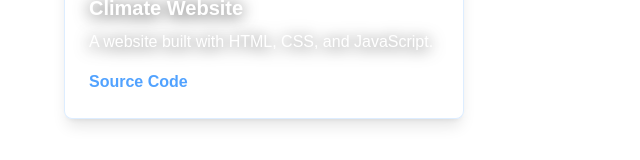
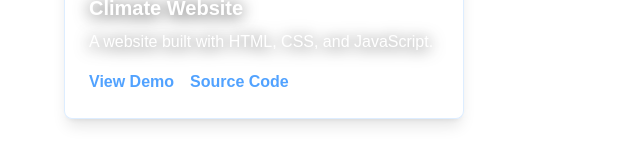
Before and after one commit to pacheco0/portafoliofpv, a Next.js app: page / in a window 1280 px wide. Shown: the part 2469-2629 px from the top of the page, without its empty margins (160-800 px from the left). Built offline with nearby package versions, Linux system fonts and the light colour scheme.

Commit message:
build succes

```diff
--- a/app/page.tsx
+++ b/app/page.tsx
@@ -166,14 +166,14 @@ export default function Home() {
                   A website built with HTML, CSS, and JavaScript.
                 </p>
                 <div className="flex gap-4">
-                  {/*<Link
-                    href="https://fernandopacheco1.github.io/Clima/"
+                  <Link
+                    href="https://webclimafpv.web.app/"
                     target="_blank"
                     rel="noopener noreferrer"
                     className={`font-semibold ${isLight ? "text-blue-600 hover:underline" : "text-blue-400 hover:text-blue-300"}`}
                   >
                     View Demo
-                  </Link>*/}
+                  </Link>
                   <Link
                     href="https://github.com/pacheco0/Clima/tree/main/clima"
                     target="_blank"
```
==============================
TASK TO CARRY OUT: All that's required is the material above repeated exactly, minus any picture.

ANSWER AREA:
Before and after one commit to pacheco0/portafoliofpv, a Next.js app: page / in a window 1280 px wide. Shown: the part 2469-2629 px from the top of the page, without its empty margins (160-800 px from the left). Built offline with nearby package versions, Linux system fonts and the light colour scheme.

Commit message:
build succes

```diff
--- a/app/page.tsx
+++ b/app/page.tsx
@@ -166,14 +166,14 @@ export default function Home() {
                   A website built with HTML, CSS, and JavaScript.
                 </p>
                 <div className="flex gap-4">
-                  {/*<Link
-                    href="https://fernandopacheco1.github.io/Clima/"
+                  <Link
+                    href="https://webclimafpv.web.app/"
                     target="_blank"
                     rel="noopener noreferrer"
                     className={`font-semibold ${isLight ? "text-blue-600 hover:underline" : "text-blue-400 hover:text-blue-300"}`}
                   >
                     View Demo
-                  </Link>*/}
+                  </Link>
                   <Link
                     href="https://github.com/pacheco0/Clima/tree/main/clima"
                     target="_blank"
```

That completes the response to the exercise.